It’s a journey so short, geographically, that most of us would go farther on a Saturday for groceries without thinking. Yet for us it was a long journey, spiritually, emotionally and intellectually.
The day involved walking, buses, a concrete wall and a military checkpoint, shopping, eating and drinking, politics, prayer, the Bible, encountering Palestinians, encountering Israelis, encountering each other. By land, 10 kilometres to the town; by time, two millennia to the birth of Christ; by understanding, immeasurable distance into the current social and political situation, and to the spiritual and religious questions, including whether Jesus was actually born in Bethlehem at all.
“Let’s go to Bethlehem.” According to Luke’s Gospel, the shepherds on the hillside made this decision after a vision of angels in the midst of a work shift. The angels made them an offer, and left them with a dilemma. Shall we stay where we are, with all its comforts and discomforts, or shall we follow the voice of glory? Are we crazy to go, or crazy to ignore it?
It’s an offer made to us and leaving us with a decision, too. Shall we, this Advent, accept the invitation to “go and see the strange thing which the Lord has made known to us”? Shall we take the risk that peace and joy are available here on this darkling plain of our lives, our earth? It’s the life-changing risk of faith.
That Saturday, while visiting the Bethlehem L’Arche community with a friend who lives there, I purchased a gold-trimmed icon of the Nativity, which the community members made. Meditating with it, I reflect on the inner conflict of the people depicted in the story, including the shepherds. But Joseph is my favourite. He sits with his back turned to the action, wrestling with doubt. You can almost hear the competing voices crowding his head: the logical one of “she has broken the Law, let her be punished”; the emotional one of “she betrayed you”; the familiar “what will people think?”; the sensible loving voice of “divorce her quietly to spare her publicity.” And that wild free voice which he ultimately took as his guide: “marry her anyway — raise the child as your own — this is of God.”
What made him choose that strange voice? What price did he pay for following it, and what glory was wrought by it?
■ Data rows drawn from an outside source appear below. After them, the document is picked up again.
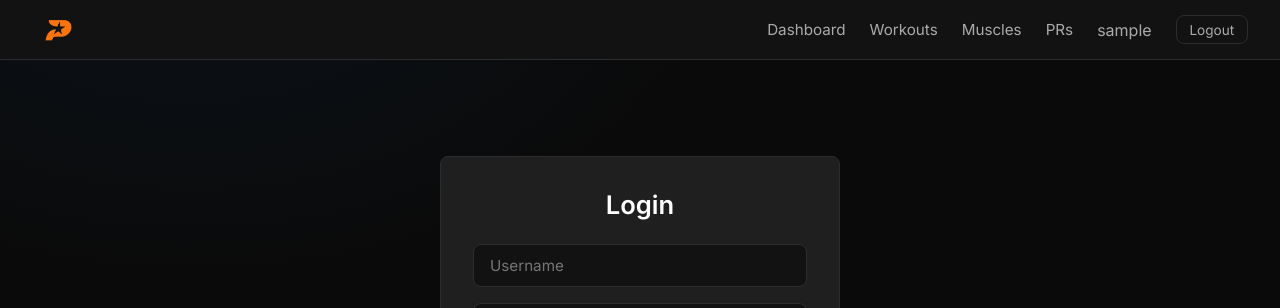
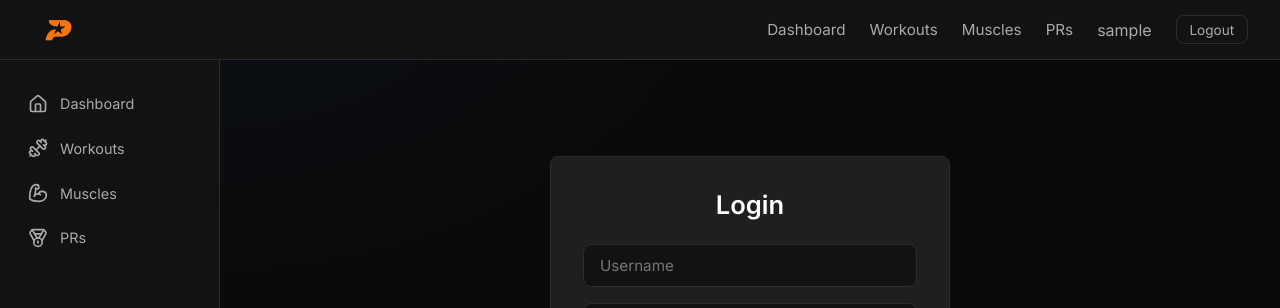
Before and after one commit to nigelvidaaal/workout-logger, a React (Vite) app: page /login in a window 1280 px wide. Shown: the top 308 px of the page. Built offline with nearby package versions, Linux system fonts and the light colour scheme; no server answers; sample sign-in values are in the browser's storage.

Commit message:
left hand side navbar with icons added

```diff
--- a/package.json
+++ b/package.json
@@ -12,6 +12,7 @@
   },
   "dependencies": {
     "canvas-confetti": "^1.9.4",
+    "lucide-react": "^1.32.0",
     "react": "^19.2.6",
     "react-dom": "^19.2.6",
     "react-muscle-highlighter": "^1.2.0",
--- a/src/App.jsx
+++ b/src/App.jsx
@@ -9,6 +9,7 @@ import { MuscleChart } from "./pages/MuscleChart";
 import { Navbar } from "./components/Navbar";
 import { PRsPage } from "./pages/PRsPage";
 import { AIHelper } from "./components/AIHelper";
+import { Sidebar } from "./components/Sidebar";
 import { useAuth } from "./context/AuthContext";
 
 function App() {
@@ -21,6 +22,11 @@ function App() {
       {/* Navbar renders on every page regardless of route */}
       <Navbar />
       {user && <AIHelper />}
+      {/* contentRow (index.css) lays Sidebar + main out side by side on
+          desktop; Sidebar's own CSS hides it below 641px, so on mobile this
+          is just <main> alone, unchanged from before */}
+      <div className="contentRow">
+        {user && <Sidebar />}
         <main>
           <Routes>
             {/* public routes — anyone can access these */}
@@ -70,6 +76,7 @@ function App() {
             />
           </Routes>
         </main>
+      </div>
     </>
   );
 }
--- /dev/null
+++ b/src/components/Sidebar.jsx
@@ -0,0 +1,34 @@
+import { NavLink } from "react-router-dom";
+import { Home, Dumbbell, BicepsFlexed, Medal } from "lucide-react";
+import styles from "../styles/Sidebar.module.css";
+
+// desktop-only icon sidebar — CSS hides it below the same 640px breakpoint
+// Navbar already uses for its mobile hamburger, so "desktop" means the same
+// thing everywhere in the app. Sits alongside the existing top navbar links
+// (kept on request) as a second way to get around on wider screens.
+const LINKS = [
+  { to: "/", label: "Dashboard", icon: Home, end: true },
+  { to: "/workouts", label: "Workouts", icon: Dumbbell },
+  { to: "/muscles", label: "Muscles", icon: BicepsFlexed },
+  { to: "/prs", label: "PRs", icon: Medal },
+];
+
+export function Sidebar() {
+  return (
+    <aside className={styles.sidebar}>
+      {LINKS.map(({ to, label, icon: Icon, end }) => (
+        <NavLink
+          key={to}
+          to={to}
+          end={end}
+          className={({ isActive }) =>
+            `${styles.link} ${isActive ? styles.active : ""}`
+          }
+        >
+          <Icon size={20} strokeWidth={2} />
+          <span>{label}</span>
+        </NavLink>
+      ))}
+    </aside>
+  );
+}
--- a/src/index.css
+++ b/src/index.css
@@ -43,8 +43,20 @@ button {
   font-family: inherit;
 }
 
+/* lays the new desktop Sidebar and <main> out side by side. padding-top
+   clears the fixed navbar (60px tall) for BOTH children, since Sidebar
+   is now a normal-flow flex item that starts at the very top of the page
+   otherwise (the navbar itself is position:fixed, taken out of flow) */
+.contentRow {
+  display: flex;
+  padding-top: 60px;
+}
+
 main {
+  /* fills whatever width is left beside the sidebar (or the full row on
+     mobile, where Sidebar's own CSS hides it) */
+  flex: 1;
   max-width: 900px;
   margin: 0 auto;
-  padding: calc(60px + 2rem) 1.5rem 2rem;
+  padding: 2rem 1.5rem;
 }
--- /dev/null
+++ b/src/styles/Sidebar.module.css
@@ -0,0 +1,50 @@
+/* hidden by default (mobile-first) — the app already has the hamburger
+   nav for small screens, so this only shows up alongside it */
+.sidebar {
+  display: none;
+}
+
+@media (min-width: 641px) {
+  .sidebar {
+    display: flex;
+    flex-direction: column;
+    gap: 0.35rem;
+    width: 220px;
+    /* stops the flex row from squeezing this column to fit <main> */
+    flex-shrink: 0;
+    /* sticks just below the fixed top navbar and scrolls with the page
+       until it hits the top, then holds there — no JS needed */
+    position: sticky;
+    top: 60px;
+    align-self: flex-start;
+    height: calc(100vh - 60px);
+    padding: 1.5rem 1rem;
+    border-right: 1px solid var(--border);
+    background: var(--bg-secondary);
+  }
+}
+
+.link {
+  display: flex;
+  align-items: center;
+  gap: 0.75rem;
+  padding: 0.6rem 0.75rem;
+  border-radius: var(--border-radius);
+  color: var(--text-secondary);
+  font-size: 0.9rem;
+  transition: background 0.15s, color 0.15s;
+}
+
+.link:hover {
+  background: var(--bg-card);
+  color: var(--text-primary);
+}
+
+.active {
+  background: var(--bg-card);
+  color: var(--text-primary);
+  font-weight: 500;
+  /* left accent bar so the active page reads at a glance, same accent
+     color used for PR badges/highlights elsewhere in the app */
+  box-shadow: inset 3px 0 0 var(--accent);
+}
```
Also changed, not shown: 1 other file (tests, documents, lock files or other folders). Lines whose indentation alone changed are shown as unchanged.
We may choose whether to follow the inner heavenly, disturbing, breathtaking voice. That’s the real “freedom of choice” we all have, at all times. It may come in the smallest of ways. Shall we go to Bethlehem, or shall we see if we can get to the mall early enough to find a parking space? Shall we look for the sign of the homeless swaddled infant lying in the manger, or shall we frazzle ourselves booking all the right “holiday parties” and fighting over who will host Christmas dinner? Shall we be not afraid, and risk being really present to ourselves and each other — or escape our loneliness through our addictions, entertainments and material goods?
In going to Bethlehem, the shepherds may have appeared to be abandoning their work and running away. Luke tells us differently: they were listening to angels, who showed them the glory that fills the universe and dared them to go in search of a sign. The sign was itself so simple and so lowly that perhaps only poor labourers could recognize it. A wrapped-up baby laid, not in a palace or even a crib, but in a feed-box for animals.
We have the gift of prayer to attune our ears to the voice of love, to energize us to get up and follow it, to strengthen our vision to see the glory in the manger. We have each other and our Advent traditions to help us go together where perhaps none of us could go alone.
My Bethlehem friend gave me another clue. She knows the secret. As she brought me back to meet my companions, she pointed out the children’s hospital, the only one in Palestine, which cares for children in need regardless of origin. She knows it well because she goes there weekly to hold disabled babies whose mothers cannot hold them. Near the hospital, painted on the security wall, is an icon of the Mother of God holding her child. Holding salvation in her arms.
Shall we go to Bethlehem, after all? Shall we leave our familiar hillsides and venture into the night seeking and carrying peace and glory? Who will go with us? Some we may know already, and some may meet us along the way in surprising places and strange dress.
Marrocco is a marriage and family therapist, teacher of theology, and writer, and co-ordinates St. Mary of Egypt Refuge. She can be reached at email@example.com